▸ **EXERCISE PROMPT**: Print the data verbatim. Leave every image out.

(Front-end code edit data)
-*-*-
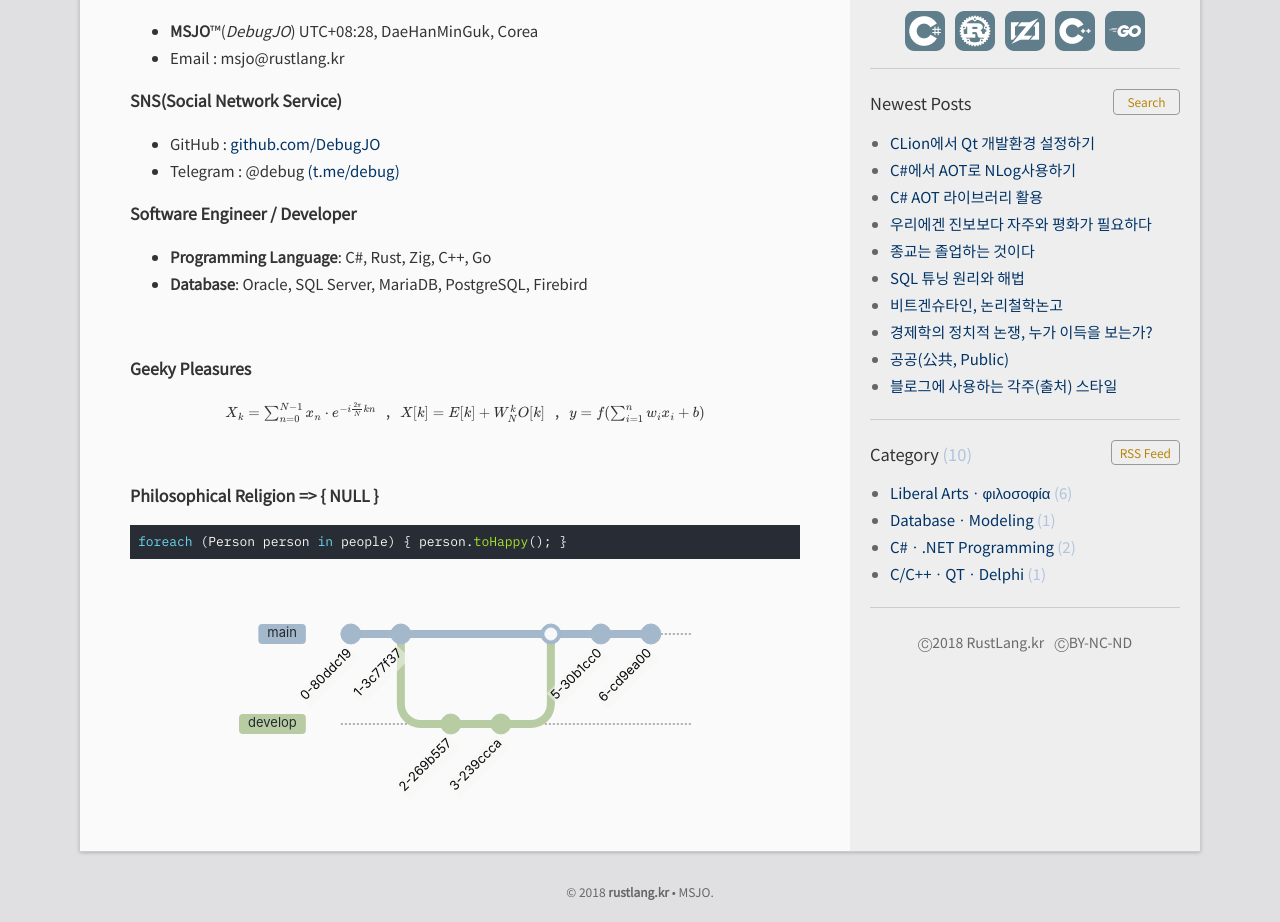
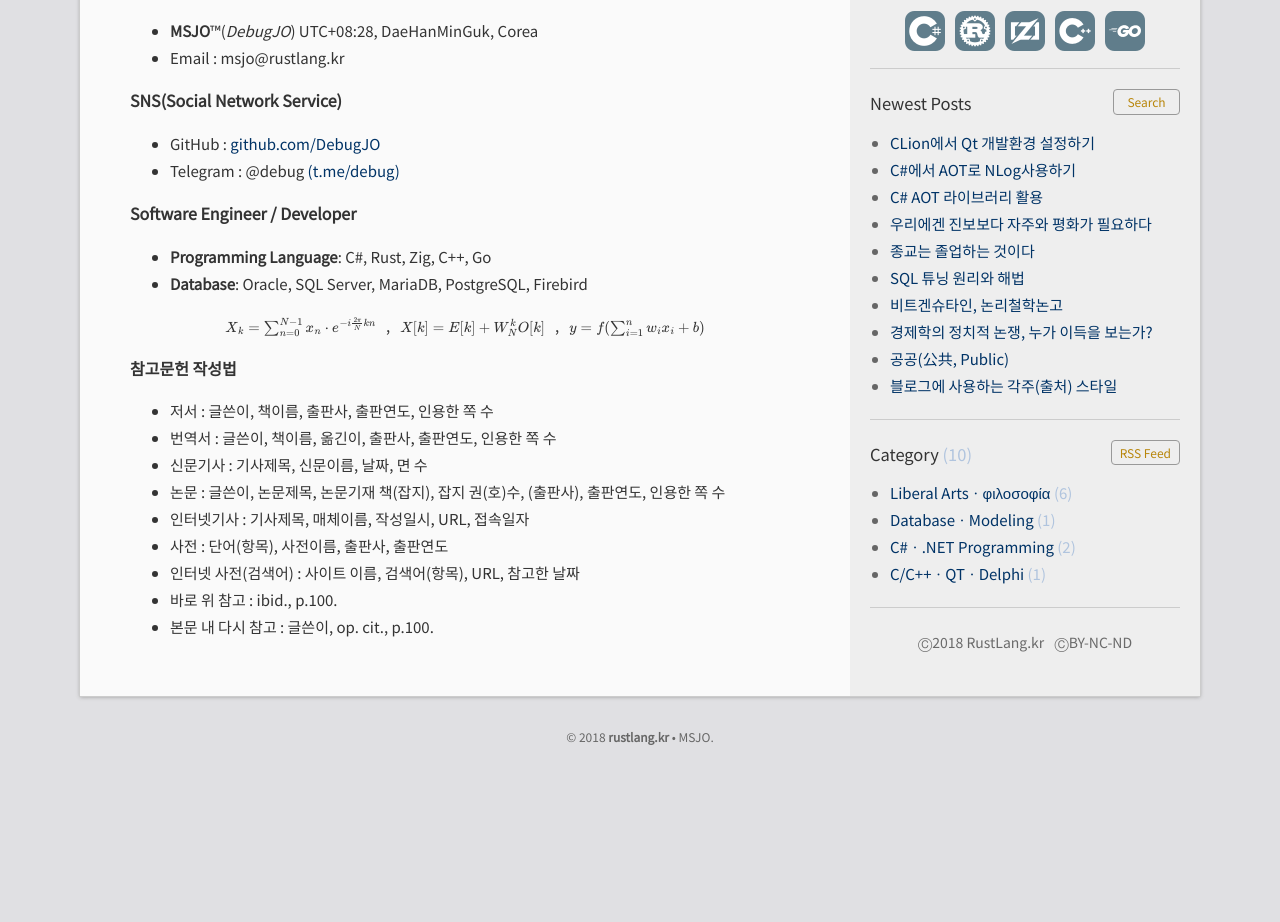
Before and after one commit to DebugJO/rustlang, a Jekyll site: the page built from about.md, in a window 1280 px wide, cut to the strip 304-1226 px from the top of the page. Built offline with Jekyll 4.4.1, drawn with Linux system fonts in a browser that asks for light colours; formulas are drawn with MathJax 3; after the commit the page ends 1071 px from its top, so only the background shows below that.

Commit message:
Update about.md

````diff
--- a/about.md
+++ b/about.md
@@ -19,34 +18,18 @@ Thank you for visiting our website. Please do not hesitate to contact me with an
 * **Programming Language**: C#, Rust, Zig, C++, Go
 * **Database**: Oracle, SQL Server, MariaDB, PostgreSQL, Firebird
 
-<br>
-
-###### Geeky Pleasures
-
 <div style="text-align: center;">
  $X_k = \sum_{n=0}^{N-1} x_n \cdot e^{-i \frac{2\pi}{N} kn}$ &nbsp;&nbsp;,&nbsp;&nbsp; $X[k] = E[k] + W_N^k O[k]$ &nbsp;&nbsp;,&nbsp;&nbsp; $y = f(\sum_{i=1}^{n} w_i x_i + b)$
 </div>
 
-<br>
+###### 참고문헌 작성법
 
-###### Philosophical Religion => { NULL }
-
-```cs
-foreach (Person person in people) { person.toHappy(); }
-```
-
-<br>
-
-```mermaid
-gitGraph
-commit
-commit
-branch develop
-checkout develop
-commit
-commit
-checkout main
-merge develop
-commit
-commit
-```
+* 저서 : 글쓴이, 책이름, 출판사, 출판연도, 인용한 쪽 수
+* 번역서 : 글쓴이, 책이름, 옮긴이, 출판사, 출판연도, 인용한 쪽 수
+* 신문기사 : 기사제목, 신문이름, 날짜, 면 수
+* 논문 : 글쓴이, 논문제목, 논문기재 책(잡지), 잡지 권(호)수, (출판사), 출판연도, 인용한 쪽 수
+* 인터넷기사 : 기사제목, 매체이름, 작성일시, URL, 접속일자
+* 사전 : 단어(항목), 사전이름, 출판사, 출판연도
+* 인터넷 사전(검색어) : 사이트 이름, 검색어(항목), URL, 참고한 날짜
+* 바로 위 참고 : ibid., p.100.
+* 본문 내 다시 참고 : 글쓴이, op. cit., p.100.
````
Also changed, not shown: other parts of about.md (+0 -1 lines).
-*-*-
▸ **OUTPUT OF THE EXERCISE**:
Before and after one commit to DebugJO/rustlang, a Jekyll site: the page built from about.md, in a window 1280 px wide, cut to the strip 304-1226 px from the top of the page. Built offline with Jekyll 4.4.1, drawn with Linux system fonts in a browser that asks for light colours; formulas are drawn with MathJax 3; after the commit the page ends 1071 px from its top, so only the background shows below that.

Commit message:
Update about.md

````diff
--- a/about.md
+++ b/about.md
@@ -19,34 +18,18 @@ Thank you for visiting our website. Please do not hesitate to contact me with an
 * **Programming Language**: C#, Rust, Zig, C++, Go
 * **Database**: Oracle, SQL Server, MariaDB, PostgreSQL, Firebird
 
-<br>
-
-###### Geeky Pleasures
-
 <div style="text-align: center;">
  $X_k = \sum_{n=0}^{N-1} x_n \cdot e^{-i \frac{2\pi}{N} kn}$ &nbsp;&nbsp;,&nbsp;&nbsp; $X[k] = E[k] + W_N^k O[k]$ &nbsp;&nbsp;,&nbsp;&nbsp; $y = f(\sum_{i=1}^{n} w_i x_i + b)$
 </div>
 
-<br>
+###### 참고문헌 작성법
 
-###### Philosophical Religion => { NULL }
-
-```cs
-foreach (Person person in people) { person.toHappy(); }
-```
-
-<br>
-
-```mermaid
-gitGraph
-commit
-commit
-branch develop
-checkout develop
-commit
-commit
-checkout main
-merge develop
-commit
-commit
-```
+* 저서 : 글쓴이, 책이름, 출판사, 출판연도, 인용한 쪽 수
+* 번역서 : 글쓴이, 책이름, 옮긴이, 출판사, 출판연도, 인용한 쪽 수
+* 신문기사 : 기사제목, 신문이름, 날짜, 면 수
+* 논문 : 글쓴이, 논문제목, 논문기재 책(잡지), 잡지 권(호)수, (출판사), 출판연도, 인용한 쪽 수
+* 인터넷기사 : 기사제목, 매체이름, 작성일시, URL, 접속일자
+* 사전 : 단어(항목), 사전이름, 출판사, 출판연도
+* 인터넷 사전(검색어) : 사이트 이름, 검색어(항목), URL, 참고한 날짜
+* 바로 위 참고 : ibid., p.100.
+* 본문 내 다시 참고 : 글쓴이, op. cit., p.100.
````
Also changed, not shown: other parts of about.md (+0 -1 lines).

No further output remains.